A new imaging technique reveals evidence of heart dysfunction in Scleroderma patients with undiagnosed heart disease. In a team effort between the Johns Hopkins Divisions of Rheumatology, Cardiology, CPR and Pulmonary/Critical Care Medicine, led by Monica Mukherjee, M.D. and Ami A. Shah, M.D., researchers coupled traditional echocardiography (echo) with a new technique called “speckle-tracking” to reveal the presence of right heart dysfunction that was not detected by traditional methods. This new method may identify patients with Scleroderma who are at high risk for developing disability and even death due to severe heart disease.
Why was this study done?
Heart disease in Systemic Sclerosis (Scleroderma) is associated with a high rate of disability and death, typically due to right-sided heart failure and the development of pulmonary hypertension. Despite close monitoring by routine clinical exams and a yearly echo, heart disease in people with scleroderma remains difficult to detect until late in the disease course when patients become symptomatic. A traditional two-dimensional (2D) echo uses sound waves to create an image of the heart which doctors can use to look at the heart beating and detect heart disease. In the present study, we sought to use a new echocardiographic technique to detect abnormalities in right heart structures.

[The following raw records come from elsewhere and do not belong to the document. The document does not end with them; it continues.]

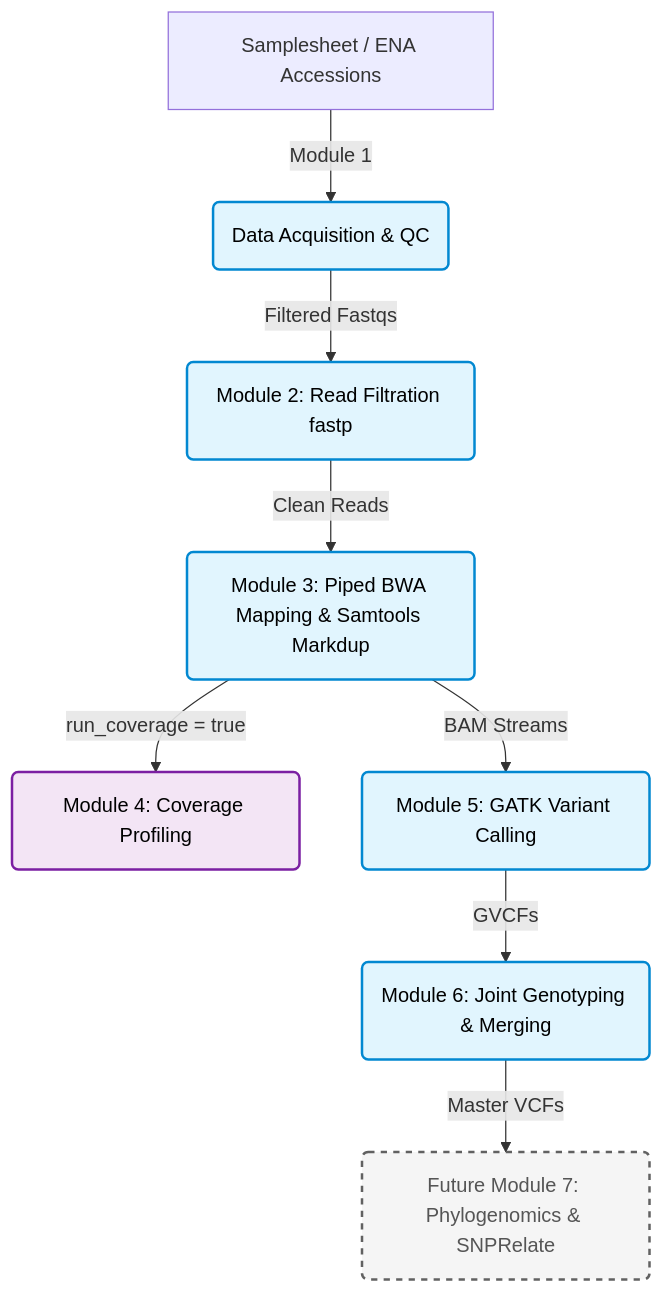
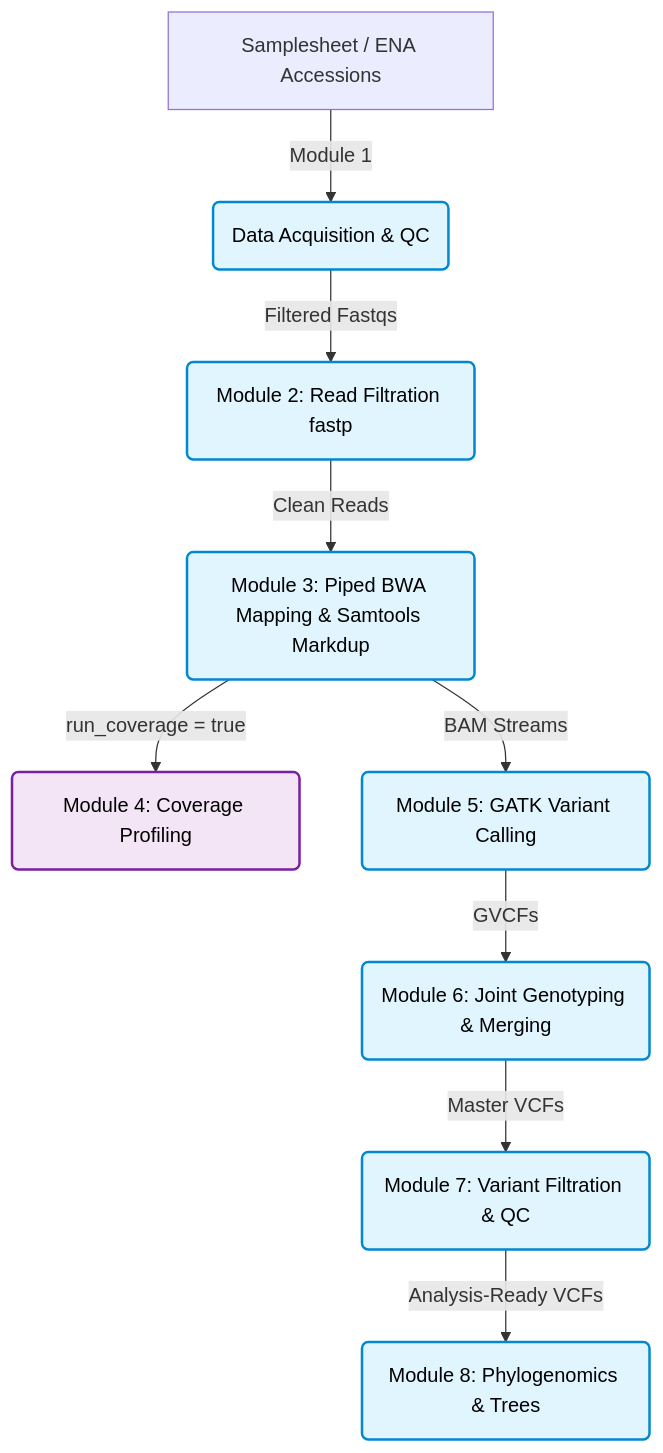
Before and after one commit to hanzala-14/saccharomyces-genomics-pipeline: the diagram in README.md, drawn with Mermaid. The commit also changed other lines of this file and 16 other files, not shown here.

First line of the commit message:
feat: integrate Variant Filtration and high-speed IBS matrix generation

````diff
--- a/README.md
+++ b/README.md
@@ -16,21 +16,21 @@
 ```mermaid
 graph TD
     classDef active fill:#e1f5fe,stroke:#0288d1,stroke-width:2px,color:#000;
     classDef optional fill:#f3e5f5,stroke:#7b1fa2,stroke-width:2px,color:#000;
     classDef future fill:#f5f5f5,stroke:#616161,stroke-width:2px,stroke-dasharray: 5 5,color:#555;
 
     A[Samplesheet / ENA Accessions] -->|Module 1| B(Data Acquisition & QC)
     B -->|Filtered Fastqs| C(Module 2: Read Filtration fastp)
     C -->|Clean Reads| D(Module 3: Piped BWA Mapping & Samtools Markdup)
     
     D -->|run_coverage = true| E(Module 4: Coverage Profiling)
     D -->|BAM Streams| F(Module 5: GATK Variant Calling)
     
     F -->|GVCFs| G(Module 6: Joint Genotyping & Merging)
-    G -->|Master VCFs| H(Future Module 7: Phylogenomics & SNPRelate)
+    G -->|Master VCFs| H(Module 7: Variant Filtration & QC)
+    H -->|Analysis-Ready VCFs| I(Module 8: Phylogenomics & Trees)
 
-    class B,C,D,F,G active;
+    class B,C,D,F,G,H,I active;
     class E optional;
-    class H future;
 
 ```
````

How was this study done?
For people with Scleroderma who were receiving traditional echos for routine monitoring of their disease, we used a new technique called “speckle-tracking” echocardiography (STE). STE is a special software program that uses 2D images, analyzes them, and looks for regional abnormalities in how the heart is contracting, known as strain. 138 volunteers with Scleroderma seen at the Johns Hopkins Scleroderma Center participated in this study.
What were the major findings?

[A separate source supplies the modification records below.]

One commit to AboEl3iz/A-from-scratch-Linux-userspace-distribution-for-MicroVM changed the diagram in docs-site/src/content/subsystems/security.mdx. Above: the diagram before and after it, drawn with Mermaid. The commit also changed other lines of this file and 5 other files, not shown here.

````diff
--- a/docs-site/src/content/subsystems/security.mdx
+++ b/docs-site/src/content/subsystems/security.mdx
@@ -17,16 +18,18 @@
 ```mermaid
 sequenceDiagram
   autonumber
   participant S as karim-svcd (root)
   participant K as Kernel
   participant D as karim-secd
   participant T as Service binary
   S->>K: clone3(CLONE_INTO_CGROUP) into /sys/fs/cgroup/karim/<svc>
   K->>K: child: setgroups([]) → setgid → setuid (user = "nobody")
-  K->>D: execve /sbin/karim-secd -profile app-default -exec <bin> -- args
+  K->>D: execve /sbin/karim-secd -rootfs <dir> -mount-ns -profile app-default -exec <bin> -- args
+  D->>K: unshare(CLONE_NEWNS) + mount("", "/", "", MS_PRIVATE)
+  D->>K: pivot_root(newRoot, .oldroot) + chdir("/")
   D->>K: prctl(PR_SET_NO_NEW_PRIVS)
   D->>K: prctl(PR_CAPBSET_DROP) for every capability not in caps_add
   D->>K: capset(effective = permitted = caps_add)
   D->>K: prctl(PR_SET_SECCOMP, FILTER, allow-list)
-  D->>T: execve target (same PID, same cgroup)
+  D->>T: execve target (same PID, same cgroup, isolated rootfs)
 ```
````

We found that even when the right heart was normal in shape and function by traditional echo, STE strain analysis revealed that there was a unique pattern of how the right heart contracts, indicating dysfunction, in patients with Scleroderma. We observed this pattern in all Scleroderma patients, regardless of whether or not they already had symptoms of heart failure, or pulmonary hypertension.

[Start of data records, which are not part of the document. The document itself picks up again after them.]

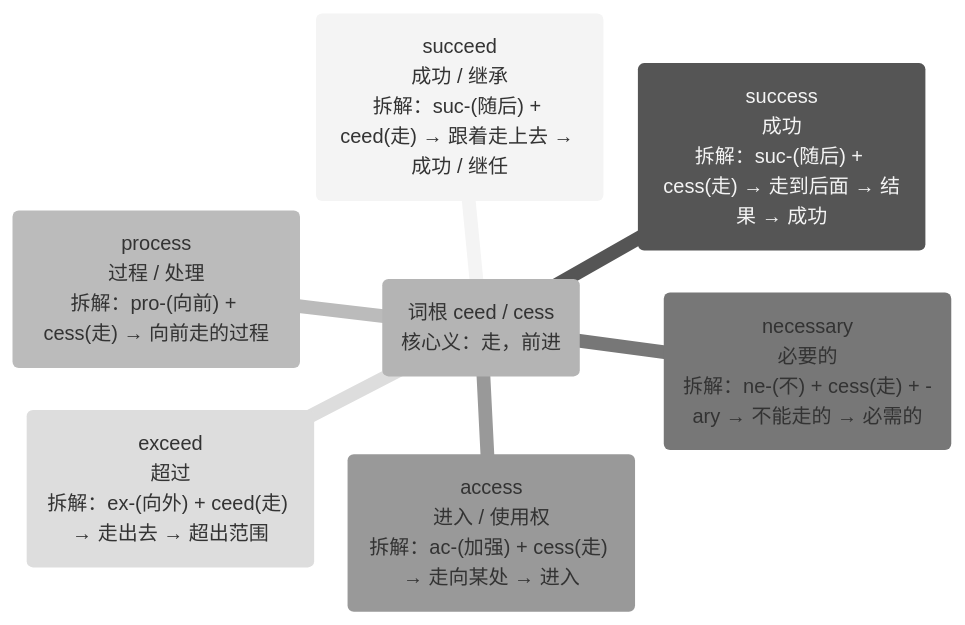
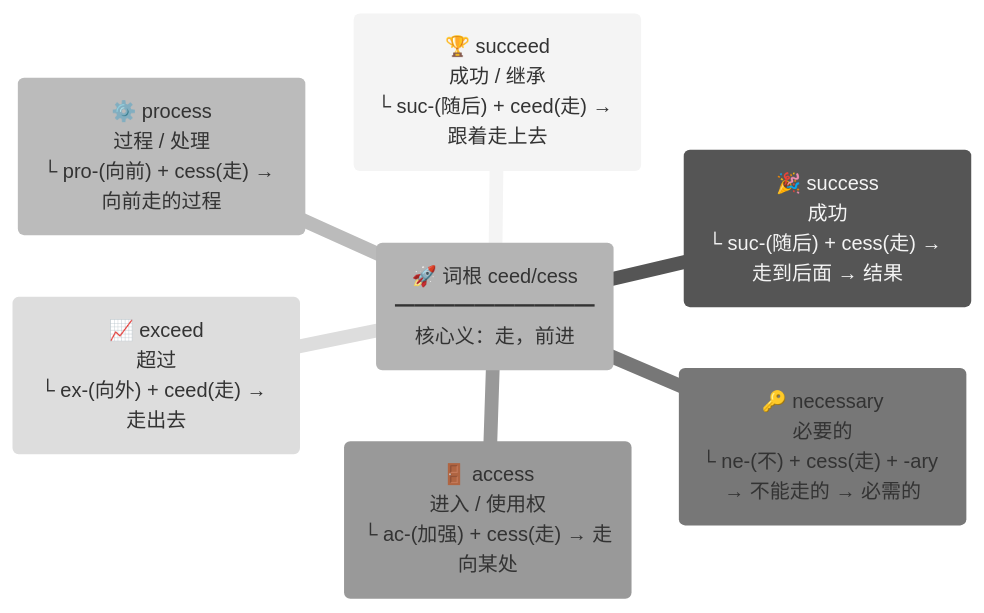
Before and after one commit to suhuide/h: diagram 16 of 31 in files/other/e.md, drawn with Mermaid (neutral theme). The commit also changed other lines of this file, not shown here.

````diff
--- a/files/other/e.md
+++ b/files/other/e.md
@@ -169,10 +169,10 @@
 ```mermaid
 mindmap
-  root("词根 ceed / cess<br>核心义：走，前进")
-    succeed("succeed<br>成功 / 继承<br>拆解：suc-(随后) + ceed(走) → 跟着走上去 → 成功 / 继任")
-    success("success<br>成功<br>拆解：suc-(随后) + cess(走) → 走到后面 → 结果 → 成功")
-    process("process<br>过程 / 处理<br>拆解：pro-(向前) + cess(走) → 向前走的过程")
-    necessary("necessary<br>必要的<br>拆解：ne-(不) + cess(走) + -ary → 不能走的 → 必需的")
-    access("access<br>进入 / 使用权<br>拆解：ac-(加强) + cess(走) → 走向某处 → 进入")
-    exceed("exceed<br>超过<br>拆解：ex-(向外) + ceed(走) → 走出去 → 超出范围")
+  root("🚀 词根 ceed/cess<br>━━━━━━━━━━<br>核心义：走，前进")
+    succeed("🏆 succeed<br>成功 / 继承<br>└ suc-(随后) + ceed(走) → 跟着走上去")
+    success("🎉 success<br>成功<br>└ suc-(随后) + cess(走) → 走到后面 → 结果")
+    process("⚙️ process<br>过程 / 处理<br>└ pro-(向前) + cess(走) → 向前走的过程")
+    necessary("🔑 necessary<br>必要的<br>└ ne-(不) + cess(走) + -ary → 不能走的 → 必需的")
+    access("🚪 access<br>进入 / 使用权<br>└ ac-(加强) + cess(走) → 走向某处")
+    exceed("📈 exceed<br>超过<br>└ ex-(向外) + ceed(走) → 走出去")
 ```
````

What is the impact of this work?
Early detection of right heart dysfunction, prior to the onset of symptoms of heart failure and pulmonary hypertension, may allow physicians to identify, monitor, and more aggressively treat patients with early stages of heart failure. In the future, this early detection and treatment may reduce disability and death due to heart disease in patients with Scleroderma
This research was supported by:
The Donald B. and Dorothy L. Stabler Foundation, the Scleroderma Research Foundation, the Catherine Keilty Memorial Fund for Scleroderma Research, the Martha McCrory Professorship, and the National Institutes of Health (NIH/NIAMS K23 AR061439).
Link to original research article:
Unique Abnormalities in Right Ventricular Longitudinal Strain in Systemic Sclerosis Patients. Mukherjee M, Chung SE, Ton VK, Tedford RJ, Hummers LK, Wigley FM, Abraham TP, Shah AA. Circ Cardiovasc Imaging. 2016 Jun;9(6).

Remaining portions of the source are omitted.